Offside [Law 11] is like the analogous rule in American football, although there are obviously some differences because a soccer game isn't divided into discrete plays each with its own line of scrimmage. The soccer law says a player can't play behind the other team's defense unless he dribbled the ball there himself, or unless he's chasing a ball that was played to him when he was not behind the other team's defense. The place behind the other team's defense is called offside position. A player is in an offside position if she is all of these things:

A player is involved in active play (participating is a term often used) and subject to being called for offside if she does any one of these:

It's okay to be in offside position, it's just not okay to affect the game while there. It's not offside when a player who isn't in offside position runs past the defenders in pursuit of a pass -- offside position is determined when the pass is made by a teammate, not when it is received. It's also never offside when a player receives a throw-in, goal kick or corner kick, wherever he is, nor when the opponents have possession of the ball.

Fouls and Misconduct

The list of fouls that lead to direct free kicks is short [Law 12 - Fouls and Misconduct]. Only two are clearly defined:

The others are two that are always fouls:

and six that are fouls when done in a careless, reckless or excessively forceful manner:

The names of the fouls may seem clear, but considering the nature of soccer there may be not much difference between reckless charging (the foul) and charging (a legal tackle), or pushing and a legal tackle. Remember this judgment is up to the referee, and the quality of a game depends partly on the ref's experience and manner, and partly on the players' willingness to get on with the game and not push the envelope.

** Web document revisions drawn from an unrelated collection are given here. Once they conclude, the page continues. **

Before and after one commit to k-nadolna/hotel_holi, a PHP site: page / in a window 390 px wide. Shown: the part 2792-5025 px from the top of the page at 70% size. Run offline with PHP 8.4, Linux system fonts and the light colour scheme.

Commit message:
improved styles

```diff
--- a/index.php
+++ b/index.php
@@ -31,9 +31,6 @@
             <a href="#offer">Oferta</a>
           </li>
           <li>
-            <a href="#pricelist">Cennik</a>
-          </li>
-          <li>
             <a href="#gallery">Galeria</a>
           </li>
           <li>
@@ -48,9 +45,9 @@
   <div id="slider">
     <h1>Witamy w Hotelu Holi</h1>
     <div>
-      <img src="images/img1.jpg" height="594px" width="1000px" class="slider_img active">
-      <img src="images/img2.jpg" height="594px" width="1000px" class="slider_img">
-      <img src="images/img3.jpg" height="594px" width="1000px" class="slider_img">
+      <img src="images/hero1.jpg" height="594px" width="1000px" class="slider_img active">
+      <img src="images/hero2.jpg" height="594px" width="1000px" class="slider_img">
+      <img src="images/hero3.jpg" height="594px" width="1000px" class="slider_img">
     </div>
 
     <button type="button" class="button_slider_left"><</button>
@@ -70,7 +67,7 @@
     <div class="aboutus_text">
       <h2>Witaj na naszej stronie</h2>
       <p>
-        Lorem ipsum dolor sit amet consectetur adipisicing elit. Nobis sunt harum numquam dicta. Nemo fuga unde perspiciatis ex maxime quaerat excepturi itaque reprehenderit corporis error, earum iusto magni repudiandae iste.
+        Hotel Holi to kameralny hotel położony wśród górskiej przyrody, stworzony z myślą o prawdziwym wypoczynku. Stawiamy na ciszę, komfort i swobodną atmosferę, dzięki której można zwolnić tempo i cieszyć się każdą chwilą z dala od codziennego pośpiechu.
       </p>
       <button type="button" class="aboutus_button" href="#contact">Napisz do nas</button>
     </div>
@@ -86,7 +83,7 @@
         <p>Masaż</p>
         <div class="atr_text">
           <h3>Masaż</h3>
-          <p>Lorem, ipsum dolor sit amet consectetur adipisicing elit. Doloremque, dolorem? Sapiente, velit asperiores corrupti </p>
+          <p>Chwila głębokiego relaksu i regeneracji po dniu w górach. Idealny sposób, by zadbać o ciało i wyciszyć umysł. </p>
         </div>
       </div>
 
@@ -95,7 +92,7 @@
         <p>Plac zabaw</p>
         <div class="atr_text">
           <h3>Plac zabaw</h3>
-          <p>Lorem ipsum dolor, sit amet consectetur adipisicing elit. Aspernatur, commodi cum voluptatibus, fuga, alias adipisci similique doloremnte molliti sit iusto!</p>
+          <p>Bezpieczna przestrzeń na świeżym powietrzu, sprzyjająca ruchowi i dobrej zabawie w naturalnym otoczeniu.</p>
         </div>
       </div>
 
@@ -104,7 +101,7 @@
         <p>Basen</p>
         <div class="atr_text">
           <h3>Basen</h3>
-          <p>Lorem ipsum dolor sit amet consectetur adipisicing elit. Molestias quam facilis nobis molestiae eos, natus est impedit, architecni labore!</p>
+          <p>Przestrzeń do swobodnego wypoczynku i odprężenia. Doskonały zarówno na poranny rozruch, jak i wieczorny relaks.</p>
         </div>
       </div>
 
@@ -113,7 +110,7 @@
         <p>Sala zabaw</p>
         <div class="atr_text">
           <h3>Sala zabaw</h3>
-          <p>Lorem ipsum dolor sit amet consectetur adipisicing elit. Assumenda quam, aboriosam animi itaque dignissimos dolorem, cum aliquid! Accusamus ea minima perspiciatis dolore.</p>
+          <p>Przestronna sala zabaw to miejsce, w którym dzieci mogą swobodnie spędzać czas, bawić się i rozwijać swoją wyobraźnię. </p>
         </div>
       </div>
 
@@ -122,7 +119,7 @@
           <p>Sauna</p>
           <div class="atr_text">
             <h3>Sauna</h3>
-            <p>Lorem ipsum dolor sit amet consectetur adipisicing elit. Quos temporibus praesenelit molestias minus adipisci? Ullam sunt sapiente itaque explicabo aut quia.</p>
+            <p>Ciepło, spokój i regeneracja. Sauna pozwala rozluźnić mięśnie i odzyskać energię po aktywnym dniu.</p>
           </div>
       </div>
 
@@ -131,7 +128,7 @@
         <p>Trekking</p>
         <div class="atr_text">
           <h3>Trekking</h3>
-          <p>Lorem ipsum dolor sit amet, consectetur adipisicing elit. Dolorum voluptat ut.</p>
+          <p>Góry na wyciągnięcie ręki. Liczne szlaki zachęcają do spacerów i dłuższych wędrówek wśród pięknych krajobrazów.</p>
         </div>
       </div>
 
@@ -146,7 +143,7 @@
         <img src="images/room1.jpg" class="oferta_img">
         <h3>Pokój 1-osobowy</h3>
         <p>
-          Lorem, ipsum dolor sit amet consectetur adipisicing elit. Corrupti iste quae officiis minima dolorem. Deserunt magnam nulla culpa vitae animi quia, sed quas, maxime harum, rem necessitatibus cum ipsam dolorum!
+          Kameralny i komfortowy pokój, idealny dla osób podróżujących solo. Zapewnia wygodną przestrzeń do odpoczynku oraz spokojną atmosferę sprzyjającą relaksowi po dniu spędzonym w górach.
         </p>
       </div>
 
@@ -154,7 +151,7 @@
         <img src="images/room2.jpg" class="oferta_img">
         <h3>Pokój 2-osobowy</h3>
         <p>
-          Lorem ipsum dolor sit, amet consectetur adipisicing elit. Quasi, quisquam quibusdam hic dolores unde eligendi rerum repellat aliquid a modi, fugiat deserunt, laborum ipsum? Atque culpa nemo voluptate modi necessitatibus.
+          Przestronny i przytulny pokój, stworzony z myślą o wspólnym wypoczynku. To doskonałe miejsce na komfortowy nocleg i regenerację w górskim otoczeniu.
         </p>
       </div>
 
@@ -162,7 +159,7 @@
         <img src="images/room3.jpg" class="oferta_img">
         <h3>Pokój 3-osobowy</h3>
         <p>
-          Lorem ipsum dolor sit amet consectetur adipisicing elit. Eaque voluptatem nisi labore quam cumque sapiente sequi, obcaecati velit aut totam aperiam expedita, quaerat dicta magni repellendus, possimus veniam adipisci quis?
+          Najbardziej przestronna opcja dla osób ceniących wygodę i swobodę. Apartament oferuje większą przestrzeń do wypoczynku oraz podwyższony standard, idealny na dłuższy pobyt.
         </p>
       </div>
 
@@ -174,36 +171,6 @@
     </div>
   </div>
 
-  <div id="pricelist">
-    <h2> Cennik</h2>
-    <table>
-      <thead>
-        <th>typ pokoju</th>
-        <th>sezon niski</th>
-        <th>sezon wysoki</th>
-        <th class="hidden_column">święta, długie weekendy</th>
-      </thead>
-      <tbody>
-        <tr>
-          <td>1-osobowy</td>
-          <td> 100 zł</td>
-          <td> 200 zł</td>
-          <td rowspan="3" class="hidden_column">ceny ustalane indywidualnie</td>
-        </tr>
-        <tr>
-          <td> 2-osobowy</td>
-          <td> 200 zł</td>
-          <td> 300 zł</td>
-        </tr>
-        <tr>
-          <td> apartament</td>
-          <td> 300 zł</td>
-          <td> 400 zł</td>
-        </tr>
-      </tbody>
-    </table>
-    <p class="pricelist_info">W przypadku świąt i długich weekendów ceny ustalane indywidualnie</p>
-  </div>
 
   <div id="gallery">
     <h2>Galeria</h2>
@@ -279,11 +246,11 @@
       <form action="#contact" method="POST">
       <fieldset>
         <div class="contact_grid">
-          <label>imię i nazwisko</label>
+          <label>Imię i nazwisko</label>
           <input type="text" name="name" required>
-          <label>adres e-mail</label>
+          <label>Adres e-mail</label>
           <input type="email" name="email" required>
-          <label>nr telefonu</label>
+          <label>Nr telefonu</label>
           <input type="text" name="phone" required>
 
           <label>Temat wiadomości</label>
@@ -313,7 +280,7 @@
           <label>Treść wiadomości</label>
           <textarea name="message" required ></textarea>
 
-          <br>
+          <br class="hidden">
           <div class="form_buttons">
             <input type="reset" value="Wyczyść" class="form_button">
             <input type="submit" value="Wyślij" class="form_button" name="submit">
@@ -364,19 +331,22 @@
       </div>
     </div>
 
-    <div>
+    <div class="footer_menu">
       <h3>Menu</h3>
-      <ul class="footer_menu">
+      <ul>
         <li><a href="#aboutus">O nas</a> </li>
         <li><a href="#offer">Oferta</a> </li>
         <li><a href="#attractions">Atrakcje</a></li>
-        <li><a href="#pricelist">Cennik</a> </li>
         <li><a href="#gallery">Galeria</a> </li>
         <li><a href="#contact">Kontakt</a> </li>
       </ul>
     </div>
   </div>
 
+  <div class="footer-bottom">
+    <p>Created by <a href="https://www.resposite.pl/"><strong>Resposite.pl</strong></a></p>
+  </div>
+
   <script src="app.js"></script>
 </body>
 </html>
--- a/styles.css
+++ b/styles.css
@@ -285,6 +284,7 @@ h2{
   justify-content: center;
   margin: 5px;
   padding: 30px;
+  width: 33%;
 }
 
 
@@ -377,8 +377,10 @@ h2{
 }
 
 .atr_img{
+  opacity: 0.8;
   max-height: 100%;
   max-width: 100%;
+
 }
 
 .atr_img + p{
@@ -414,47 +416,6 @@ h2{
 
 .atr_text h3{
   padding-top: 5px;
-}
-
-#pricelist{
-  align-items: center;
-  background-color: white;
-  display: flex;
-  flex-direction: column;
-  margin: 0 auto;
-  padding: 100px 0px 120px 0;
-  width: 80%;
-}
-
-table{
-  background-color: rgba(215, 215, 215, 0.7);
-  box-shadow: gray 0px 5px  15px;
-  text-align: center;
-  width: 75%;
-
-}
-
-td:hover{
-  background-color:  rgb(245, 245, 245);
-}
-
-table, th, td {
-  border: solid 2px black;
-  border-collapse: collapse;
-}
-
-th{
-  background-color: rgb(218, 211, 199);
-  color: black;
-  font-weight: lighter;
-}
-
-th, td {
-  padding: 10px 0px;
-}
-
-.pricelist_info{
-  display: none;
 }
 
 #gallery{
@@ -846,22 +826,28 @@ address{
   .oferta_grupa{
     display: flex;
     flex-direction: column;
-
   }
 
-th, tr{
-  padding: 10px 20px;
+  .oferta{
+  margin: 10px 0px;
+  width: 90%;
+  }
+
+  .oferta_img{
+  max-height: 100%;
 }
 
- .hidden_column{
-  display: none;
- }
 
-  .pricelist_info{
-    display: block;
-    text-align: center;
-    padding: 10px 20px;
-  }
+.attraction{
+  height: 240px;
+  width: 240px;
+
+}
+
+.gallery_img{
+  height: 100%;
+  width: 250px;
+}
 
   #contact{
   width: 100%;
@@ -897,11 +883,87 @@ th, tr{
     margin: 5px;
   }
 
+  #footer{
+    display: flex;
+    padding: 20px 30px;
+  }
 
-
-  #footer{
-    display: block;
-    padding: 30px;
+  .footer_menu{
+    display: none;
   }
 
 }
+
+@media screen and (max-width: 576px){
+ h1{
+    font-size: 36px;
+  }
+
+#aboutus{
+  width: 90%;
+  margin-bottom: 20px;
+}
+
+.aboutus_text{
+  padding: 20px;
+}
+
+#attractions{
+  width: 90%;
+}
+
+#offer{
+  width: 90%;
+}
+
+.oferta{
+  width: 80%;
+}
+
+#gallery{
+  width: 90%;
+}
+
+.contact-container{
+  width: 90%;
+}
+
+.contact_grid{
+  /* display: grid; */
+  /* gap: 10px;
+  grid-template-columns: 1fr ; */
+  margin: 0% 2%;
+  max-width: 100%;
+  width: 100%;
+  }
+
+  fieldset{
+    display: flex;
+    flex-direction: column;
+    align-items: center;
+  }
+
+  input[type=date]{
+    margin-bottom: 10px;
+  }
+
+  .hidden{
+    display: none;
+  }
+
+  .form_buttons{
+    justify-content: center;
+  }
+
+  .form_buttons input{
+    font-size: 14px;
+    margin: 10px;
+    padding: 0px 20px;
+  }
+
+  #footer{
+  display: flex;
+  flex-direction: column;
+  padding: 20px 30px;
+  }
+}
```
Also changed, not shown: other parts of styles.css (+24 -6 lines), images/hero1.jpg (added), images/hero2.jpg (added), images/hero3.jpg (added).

There are also some less serious infringements that lead to indirect free kicks. Those that can be committed by any player include: playing "in a dangerous manner" (such as kicking high near another player's head); impeding (obstructing) an opponent without actually holding or pushing her; and preventing the goalkeeper from putting the ball into play from her hands. There are also some technical infringements that apply only to the goalkeeper: taking too many steps while holding the ball (technically more than four steps, but few referees are that picky); picking up the ball after releasing it from the hands; handling the ball after it has been deliberately kicked to her or thrown-in to her by a teammate; and wasting time while holding the ball. In all these cases, any free kick is awarded at the place of the foul or infringement. If a direct free kick foul is called against you within your own penalty area, the other team gets a penalty kick [Law 14] instead of a free kick.

Players can also be given cautions and be sent from the field if they commit more serious offenses or commit too many "ordinary" fouls. A caution is also called a "yellow card" and a sending-off a "red card", after the colored plastic the referee holds in the air when making the call. The 14 offenses that lead to this punishment are collectively known as misconduct, and are various forms of violence, dissent and extremely poor sportsmanship.

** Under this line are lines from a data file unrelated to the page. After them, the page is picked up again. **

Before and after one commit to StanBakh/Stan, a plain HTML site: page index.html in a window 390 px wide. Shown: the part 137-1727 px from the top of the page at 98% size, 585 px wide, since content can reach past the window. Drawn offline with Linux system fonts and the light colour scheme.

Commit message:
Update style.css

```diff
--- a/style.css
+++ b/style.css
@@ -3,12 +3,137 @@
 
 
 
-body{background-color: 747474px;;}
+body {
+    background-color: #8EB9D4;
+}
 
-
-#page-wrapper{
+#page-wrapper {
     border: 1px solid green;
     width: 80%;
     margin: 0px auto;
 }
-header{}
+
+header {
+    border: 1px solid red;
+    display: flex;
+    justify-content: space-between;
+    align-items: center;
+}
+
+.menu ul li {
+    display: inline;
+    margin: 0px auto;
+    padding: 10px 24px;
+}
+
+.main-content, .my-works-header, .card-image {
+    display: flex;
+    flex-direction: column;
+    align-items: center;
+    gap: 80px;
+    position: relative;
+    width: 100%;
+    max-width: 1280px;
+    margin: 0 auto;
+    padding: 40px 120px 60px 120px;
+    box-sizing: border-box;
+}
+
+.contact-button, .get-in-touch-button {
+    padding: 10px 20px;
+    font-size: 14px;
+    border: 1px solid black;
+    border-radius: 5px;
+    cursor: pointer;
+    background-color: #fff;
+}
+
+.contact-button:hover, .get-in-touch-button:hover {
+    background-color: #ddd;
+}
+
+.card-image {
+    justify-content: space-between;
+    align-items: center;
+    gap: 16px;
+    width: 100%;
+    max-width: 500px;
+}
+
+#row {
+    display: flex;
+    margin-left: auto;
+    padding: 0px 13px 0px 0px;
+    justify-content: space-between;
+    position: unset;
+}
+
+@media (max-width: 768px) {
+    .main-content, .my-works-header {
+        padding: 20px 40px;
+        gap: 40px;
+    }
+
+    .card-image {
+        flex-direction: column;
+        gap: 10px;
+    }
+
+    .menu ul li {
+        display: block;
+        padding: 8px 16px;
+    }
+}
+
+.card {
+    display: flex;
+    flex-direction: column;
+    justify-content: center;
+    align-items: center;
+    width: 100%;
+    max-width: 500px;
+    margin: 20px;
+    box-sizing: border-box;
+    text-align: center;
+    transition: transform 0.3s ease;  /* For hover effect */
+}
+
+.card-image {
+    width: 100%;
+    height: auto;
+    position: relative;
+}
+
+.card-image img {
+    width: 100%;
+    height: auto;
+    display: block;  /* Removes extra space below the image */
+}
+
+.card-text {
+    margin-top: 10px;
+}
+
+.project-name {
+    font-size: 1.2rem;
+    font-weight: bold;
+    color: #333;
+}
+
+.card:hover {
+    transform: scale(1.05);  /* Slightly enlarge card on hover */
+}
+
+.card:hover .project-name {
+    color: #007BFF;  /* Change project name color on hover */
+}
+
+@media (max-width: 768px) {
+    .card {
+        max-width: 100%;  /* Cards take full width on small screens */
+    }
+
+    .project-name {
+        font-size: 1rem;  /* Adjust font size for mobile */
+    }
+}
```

If the referee stops play and none of the restarts mentioned earlier applies, he restarts the game by dropping the ball. This is commonly seen when there's an injured player on the field, but the ball doesn't go out of play by itself. The referee will gather either one player from each team, or just one player, and drop the ball from about waist height. The one-player drop ball may be used when one team had clear possession when play was stopped, such as the goalkeeper holding the ball.

Updated 2 April 1999
Overview | Principles | Resources | Guidelines | Practices | Game Day | Very Young | More Reading